# What the exercise asks:
Your task is to output the listing exactly, leaving every image out.

─── Data shown ───

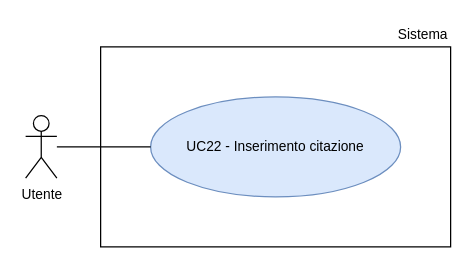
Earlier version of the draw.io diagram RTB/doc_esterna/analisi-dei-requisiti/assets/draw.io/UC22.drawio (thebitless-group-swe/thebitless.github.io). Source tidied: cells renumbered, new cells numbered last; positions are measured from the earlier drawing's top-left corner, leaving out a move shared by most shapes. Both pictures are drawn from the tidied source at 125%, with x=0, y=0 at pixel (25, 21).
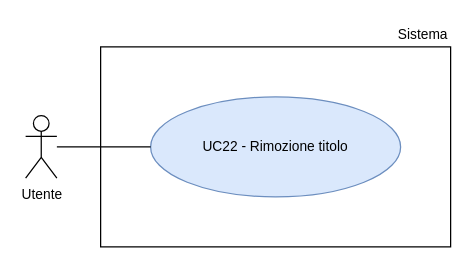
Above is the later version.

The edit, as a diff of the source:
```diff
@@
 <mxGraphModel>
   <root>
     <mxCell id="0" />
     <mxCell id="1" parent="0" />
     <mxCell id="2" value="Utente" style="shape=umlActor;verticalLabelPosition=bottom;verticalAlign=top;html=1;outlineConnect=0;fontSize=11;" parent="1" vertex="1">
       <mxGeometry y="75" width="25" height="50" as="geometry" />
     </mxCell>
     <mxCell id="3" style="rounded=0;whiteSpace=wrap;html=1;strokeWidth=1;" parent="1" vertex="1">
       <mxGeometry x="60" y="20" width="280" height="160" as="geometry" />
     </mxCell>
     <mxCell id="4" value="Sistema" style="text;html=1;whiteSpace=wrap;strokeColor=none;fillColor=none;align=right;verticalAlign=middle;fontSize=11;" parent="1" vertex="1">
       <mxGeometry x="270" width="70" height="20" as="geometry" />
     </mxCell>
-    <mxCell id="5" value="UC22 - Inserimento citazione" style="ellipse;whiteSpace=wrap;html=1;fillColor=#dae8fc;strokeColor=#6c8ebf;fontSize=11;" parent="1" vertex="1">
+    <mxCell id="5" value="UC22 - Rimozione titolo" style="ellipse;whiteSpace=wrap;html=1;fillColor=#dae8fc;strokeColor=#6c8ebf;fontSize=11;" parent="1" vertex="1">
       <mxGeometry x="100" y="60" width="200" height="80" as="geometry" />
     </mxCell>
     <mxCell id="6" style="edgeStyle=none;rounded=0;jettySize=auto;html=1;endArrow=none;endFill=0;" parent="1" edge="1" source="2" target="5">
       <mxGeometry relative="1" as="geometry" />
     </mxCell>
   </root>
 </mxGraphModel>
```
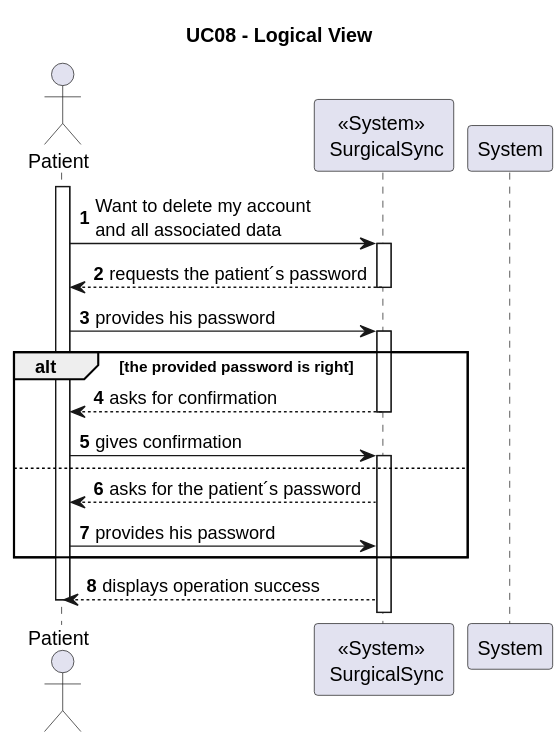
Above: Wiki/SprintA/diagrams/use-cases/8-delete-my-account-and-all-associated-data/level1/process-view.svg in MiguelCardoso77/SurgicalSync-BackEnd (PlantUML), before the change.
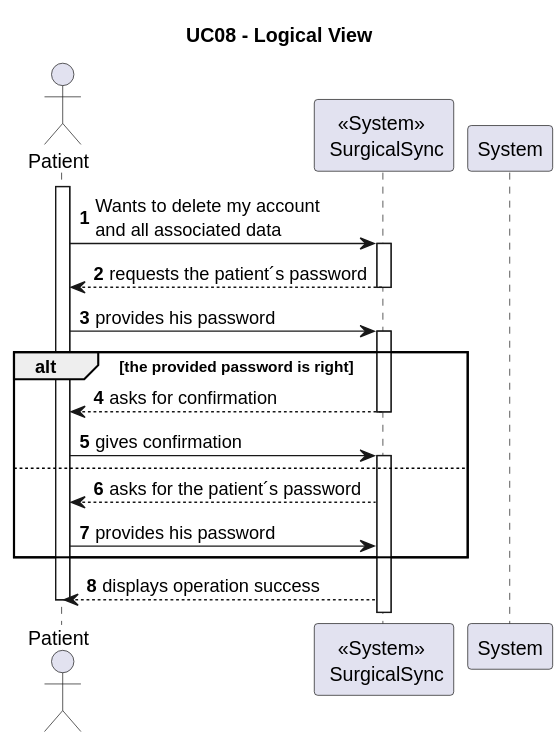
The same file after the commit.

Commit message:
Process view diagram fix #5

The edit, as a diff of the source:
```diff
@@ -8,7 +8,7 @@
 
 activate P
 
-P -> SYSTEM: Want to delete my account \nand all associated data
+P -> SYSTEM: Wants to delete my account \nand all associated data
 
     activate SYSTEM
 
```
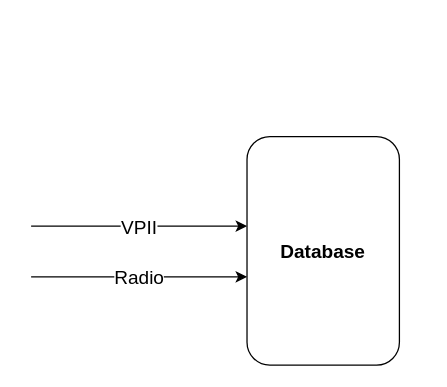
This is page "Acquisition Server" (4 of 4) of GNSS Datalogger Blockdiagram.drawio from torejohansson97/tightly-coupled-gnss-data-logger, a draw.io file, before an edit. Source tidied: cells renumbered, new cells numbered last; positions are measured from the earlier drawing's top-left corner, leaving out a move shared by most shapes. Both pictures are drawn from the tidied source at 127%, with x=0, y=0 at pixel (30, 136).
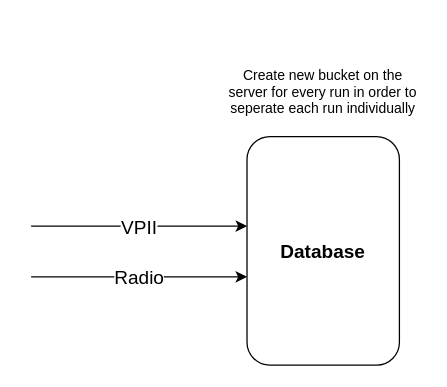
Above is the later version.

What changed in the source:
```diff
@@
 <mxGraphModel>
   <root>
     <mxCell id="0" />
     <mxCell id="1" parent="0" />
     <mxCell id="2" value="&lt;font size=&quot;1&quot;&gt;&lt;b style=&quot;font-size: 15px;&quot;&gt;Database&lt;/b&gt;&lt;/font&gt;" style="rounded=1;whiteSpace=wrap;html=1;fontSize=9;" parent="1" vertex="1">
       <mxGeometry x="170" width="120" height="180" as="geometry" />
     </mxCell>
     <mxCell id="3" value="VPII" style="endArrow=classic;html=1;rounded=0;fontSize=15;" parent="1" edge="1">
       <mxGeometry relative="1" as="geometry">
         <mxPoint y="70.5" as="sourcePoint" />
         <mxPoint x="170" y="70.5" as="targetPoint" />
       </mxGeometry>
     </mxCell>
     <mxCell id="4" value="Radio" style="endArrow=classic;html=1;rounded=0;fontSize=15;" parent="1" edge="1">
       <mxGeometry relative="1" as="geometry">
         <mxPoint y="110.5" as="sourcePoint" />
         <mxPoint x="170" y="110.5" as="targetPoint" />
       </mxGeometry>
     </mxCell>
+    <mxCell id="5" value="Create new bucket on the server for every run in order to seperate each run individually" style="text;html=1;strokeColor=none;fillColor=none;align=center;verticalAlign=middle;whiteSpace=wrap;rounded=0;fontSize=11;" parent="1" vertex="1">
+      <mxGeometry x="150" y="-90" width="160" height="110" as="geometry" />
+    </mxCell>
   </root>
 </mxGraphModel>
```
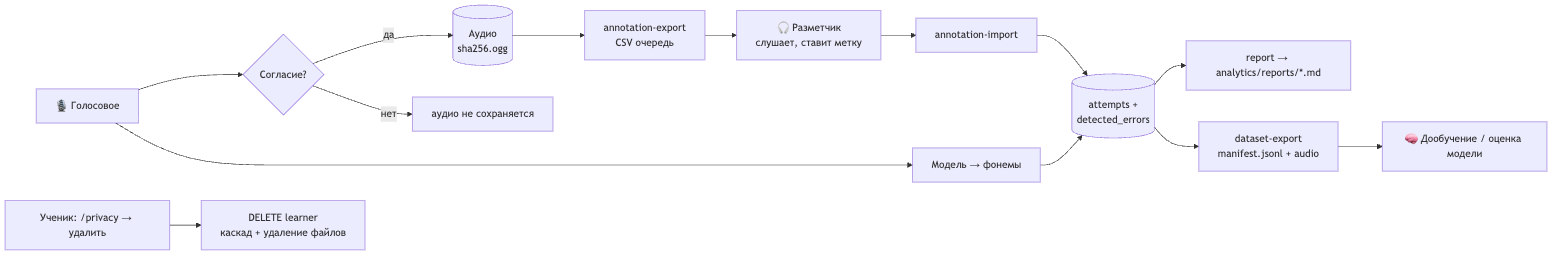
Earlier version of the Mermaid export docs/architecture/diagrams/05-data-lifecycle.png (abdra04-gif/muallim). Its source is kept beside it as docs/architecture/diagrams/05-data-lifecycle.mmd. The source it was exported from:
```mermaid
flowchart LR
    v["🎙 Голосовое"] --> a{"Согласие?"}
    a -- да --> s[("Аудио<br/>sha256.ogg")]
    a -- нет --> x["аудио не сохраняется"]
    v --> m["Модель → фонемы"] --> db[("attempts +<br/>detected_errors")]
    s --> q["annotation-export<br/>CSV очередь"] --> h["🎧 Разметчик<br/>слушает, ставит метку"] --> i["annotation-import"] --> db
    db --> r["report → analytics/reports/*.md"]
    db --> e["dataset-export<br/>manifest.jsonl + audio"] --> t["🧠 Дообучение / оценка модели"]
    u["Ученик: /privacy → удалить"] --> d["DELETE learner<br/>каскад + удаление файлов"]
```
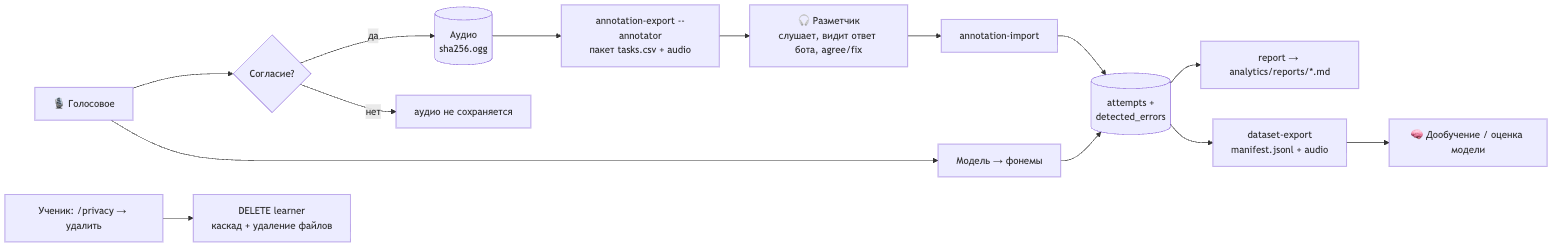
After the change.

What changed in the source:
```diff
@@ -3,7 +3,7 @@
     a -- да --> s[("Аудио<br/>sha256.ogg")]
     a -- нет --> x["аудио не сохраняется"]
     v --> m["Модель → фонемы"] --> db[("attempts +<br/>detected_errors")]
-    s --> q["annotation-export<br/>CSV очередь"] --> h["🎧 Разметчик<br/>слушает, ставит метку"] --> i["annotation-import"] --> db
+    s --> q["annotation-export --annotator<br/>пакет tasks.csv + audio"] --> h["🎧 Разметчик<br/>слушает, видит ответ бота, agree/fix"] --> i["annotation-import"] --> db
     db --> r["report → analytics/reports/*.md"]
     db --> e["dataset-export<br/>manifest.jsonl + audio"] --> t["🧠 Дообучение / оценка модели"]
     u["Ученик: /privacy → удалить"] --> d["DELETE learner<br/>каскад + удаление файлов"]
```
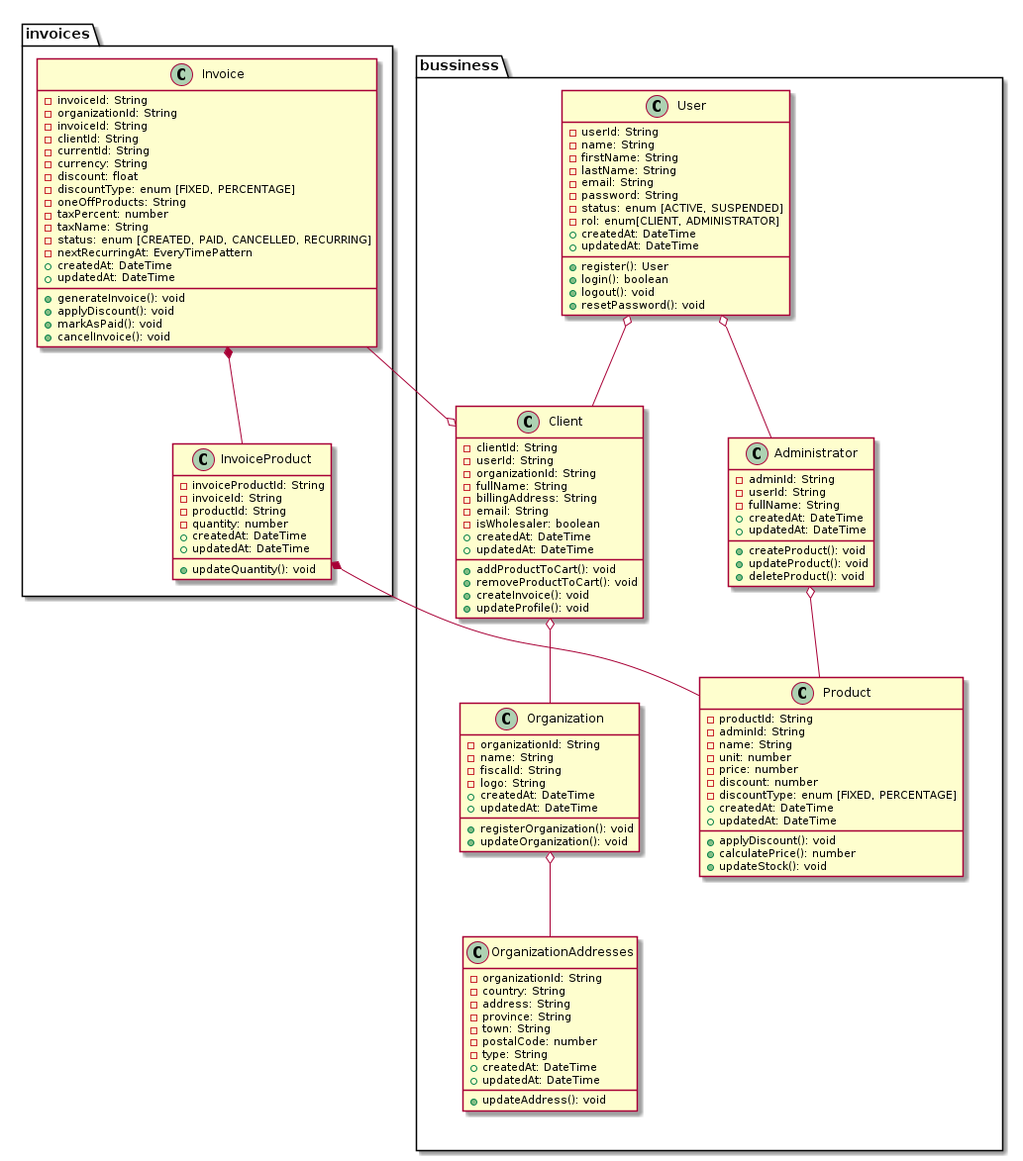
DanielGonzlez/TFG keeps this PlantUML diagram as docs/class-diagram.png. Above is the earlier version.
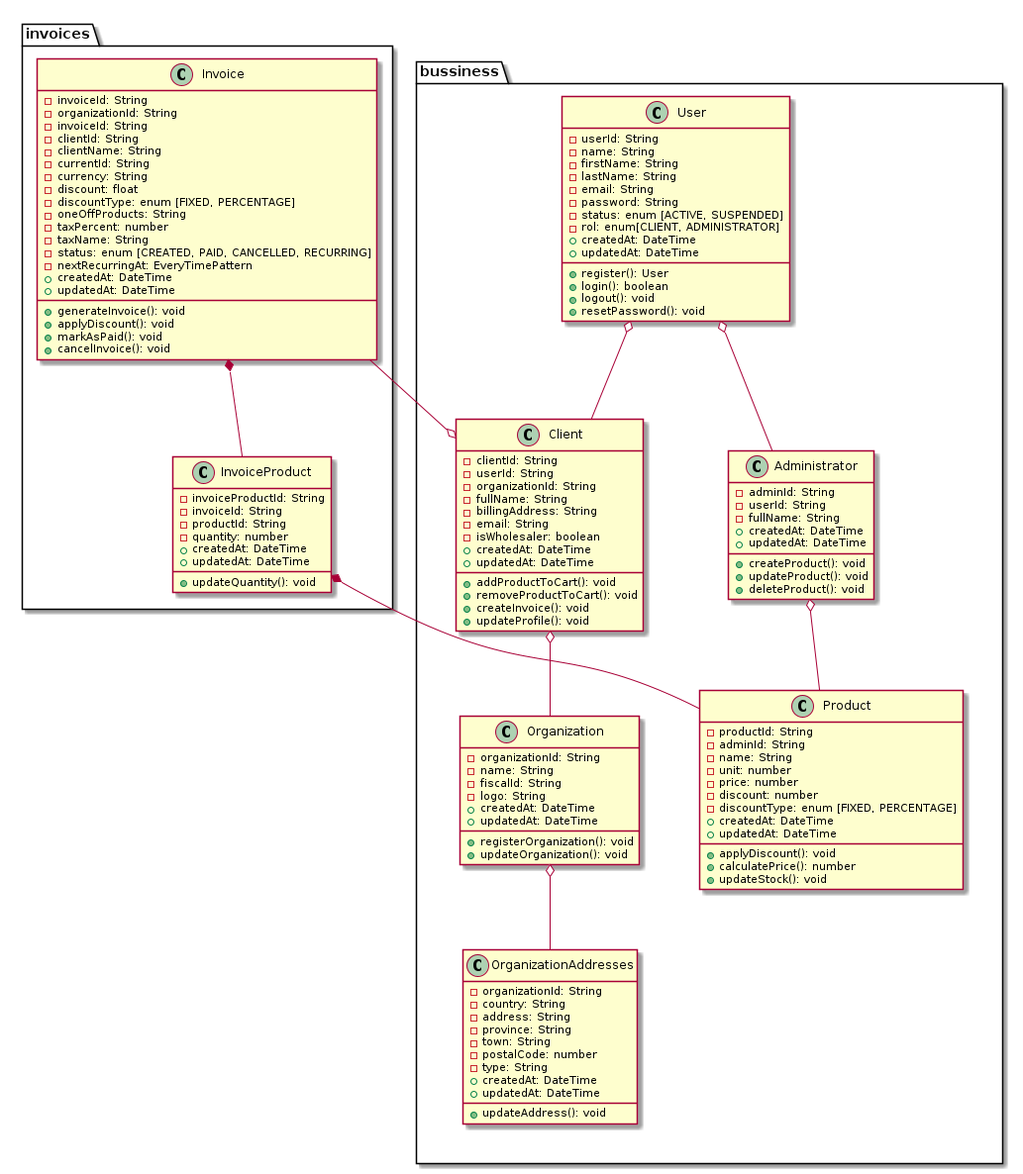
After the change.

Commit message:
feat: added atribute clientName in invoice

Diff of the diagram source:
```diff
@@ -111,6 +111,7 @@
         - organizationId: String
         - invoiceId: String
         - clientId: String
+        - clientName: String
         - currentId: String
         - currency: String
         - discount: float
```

───

# Solution:
Earlier version of the draw.io diagram RTB/doc_esterna/analisi-dei-requisiti/assets/draw.io/UC22.drawio (thebitless-group-swe/thebitless.github.io). Source tidied: cells renumbered, new cells numbered last; positions are measured from the earlier drawing's top-left corner, leaving out a move shared by most shapes. Both pictures are drawn from the tidied source at 125%, with x=0, y=0 at pixel (25, 21).
Above is the later version.

The edit, as a diff of the source:
```diff
@@
 <mxGraphModel>
   <root>
     <mxCell id="0" />
     <mxCell id="1" parent="0" />
     <mxCell id="2" value="Utente" style="shape=umlActor;verticalLabelPosition=bottom;verticalAlign=top;html=1;outlineConnect=0;fontSize=11;" parent="1" vertex="1">
       <mxGeometry y="75" width="25" height="50" as="geometry" />
     </mxCell>
     <mxCell id="3" style="rounded=0;whiteSpace=wrap;html=1;strokeWidth=1;" parent="1" vertex="1">
       <mxGeometry x="60" y="20" width="280" height="160" as="geometry" />
     </mxCell>
     <mxCell id="4" value="Sistema" style="text;html=1;whiteSpace=wrap;strokeColor=none;fillColor=none;align=right;verticalAlign=middle;fontSize=11;" parent="1" vertex="1">
       <mxGeometry x="270" width="70" height="20" as="geometry" />
     </mxCell>
-    <mxCell id="5" value="UC22 - Inserimento citazione" style="ellipse;whiteSpace=wrap;html=1;fillColor=#dae8fc;strokeColor=#6c8ebf;fontSize=11;" parent="1" vertex="1">
+    <mxCell id="5" value="UC22 - Rimozione titolo" style="ellipse;whiteSpace=wrap;html=1;fillColor=#dae8fc;strokeColor=#6c8ebf;fontSize=11;" parent="1" vertex="1">
       <mxGeometry x="100" y="60" width="200" height="80" as="geometry" />
     </mxCell>
     <mxCell id="6" style="edgeStyle=none;rounded=0;jettySize=auto;html=1;endArrow=none;endFill=0;" parent="1" edge="1" source="2" target="5">
       <mxGeometry relative="1" as="geometry" />
     </mxCell>
   </root>
 </mxGraphModel>
```
Above: Wiki/SprintA/diagrams/use-cases/8-delete-my-account-and-all-associated-data/level1/process-view.svg in MiguelCardoso77/SurgicalSync-BackEnd (PlantUML), before the change.
The same file after the commit.

Commit message:
Process view diagram fix #5

The edit, as a diff of the source:
```diff
@@ -8,7 +8,7 @@
 
 activate P
 
-P -> SYSTEM: Want to delete my account \nand all associated data
+P -> SYSTEM: Wants to delete my account \nand all associated data
 
     activate SYSTEM
 
```
This is page "Acquisition Server" (4 of 4) of GNSS Datalogger Blockdiagram.drawio from torejohansson97/tightly-coupled-gnss-data-logger, a draw.io file, before an edit. Source tidied: cells renumbered, new cells numbered last; positions are measured from the earlier drawing's top-left corner, leaving out a move shared by most shapes. Both pictures are drawn from the tidied source at 127%, with x=0, y=0 at pixel (30, 136).
Above is the later version.

What changed in the source:
```diff
@@
 <mxGraphModel>
   <root>
     <mxCell id="0" />
     <mxCell id="1" parent="0" />
     <mxCell id="2" value="&lt;font size=&quot;1&quot;&gt;&lt;b style=&quot;font-size: 15px;&quot;&gt;Database&lt;/b&gt;&lt;/font&gt;" style="rounded=1;whiteSpace=wrap;html=1;fontSize=9;" parent="1" vertex="1">
       <mxGeometry x="170" width="120" height="180" as="geometry" />
     </mxCell>
     <mxCell id="3" value="VPII" style="endArrow=classic;html=1;rounded=0;fontSize=15;" parent="1" edge="1">
       <mxGeometry relative="1" as="geometry">
         <mxPoint y="70.5" as="sourcePoint" />
         <mxPoint x="170" y="70.5" as="targetPoint" />
       </mxGeometry>
     </mxCell>
     <mxCell id="4" value="Radio" style="endArrow=classic;html=1;rounded=0;fontSize=15;" parent="1" edge="1">
       <mxGeometry relative="1" as="geometry">
         <mxPoint y="110.5" as="sourcePoint" />
         <mxPoint x="170" y="110.5" as="targetPoint" />
       </mxGeometry>
     </mxCell>
+    <mxCell id="5" value="Create new bucket on the server for every run in order to seperate each run individually" style="text;html=1;strokeColor=none;fillColor=none;align=center;verticalAlign=middle;whiteSpace=wrap;rounded=0;fontSize=11;" parent="1" vertex="1">
+      <mxGeometry x="150" y="-90" width="160" height="110" as="geometry" />
+    </mxCell>
   </root>
 </mxGraphModel>
```
Earlier version of the Mermaid export docs/architecture/diagrams/05-data-lifecycle.png (abdra04-gif/muallim). Its source is kept beside it as docs/architecture/diagrams/05-data-lifecycle.mmd. The source it was exported from:
```mermaid
flowchart LR
    v["🎙 Голосовое"] --> a{"Согласие?"}
    a -- да --> s[("Аудио<br/>sha256.ogg")]
    a -- нет --> x["аудио не сохраняется"]
    v --> m["Модель → фонемы"] --> db[("attempts +<br/>detected_errors")]
    s --> q["annotation-export<br/>CSV очередь"] --> h["🎧 Разметчик<br/>слушает, ставит метку"] --> i["annotation-import"] --> db
    db --> r["report → analytics/reports/*.md"]
    db --> e["dataset-export<br/>manifest.jsonl + audio"] --> t["🧠 Дообучение / оценка модели"]
    u["Ученик: /privacy → удалить"] --> d["DELETE learner<br/>каскад + удаление файлов"]
```
After the change.

What changed in the source:
```diff
@@ -3,7 +3,7 @@
     a -- да --> s[("Аудио<br/>sha256.ogg")]
     a -- нет --> x["аудио не сохраняется"]
     v --> m["Модель → фонемы"] --> db[("attempts +<br/>detected_errors")]
-    s --> q["annotation-export<br/>CSV очередь"] --> h["🎧 Разметчик<br/>слушает, ставит метку"] --> i["annotation-import"] --> db
+    s --> q["annotation-export --annotator<br/>пакет tasks.csv + audio"] --> h["🎧 Разметчик<br/>слушает, видит ответ бота, agree/fix"] --> i["annotation-import"] --> db
     db --> r["report → analytics/reports/*.md"]
     db --> e["dataset-export<br/>manifest.jsonl + audio"] --> t["🧠 Дообучение / оценка модели"]
     u["Ученик: /privacy → удалить"] --> d["DELETE learner<br/>каскад + удаление файлов"]
```
DanielGonzlez/TFG keeps this PlantUML diagram as docs/class-diagram.png. Above is the earlier version.
After the change.

Commit message:
feat: added atribute clientName in invoice

Diff of the diagram source:
```diff
@@ -111,6 +111,7 @@
         - organizationId: String
         - invoiceId: String
         - clientId: String
+        - clientName: String
         - currentId: String
         - currency: String
         - discount: float
```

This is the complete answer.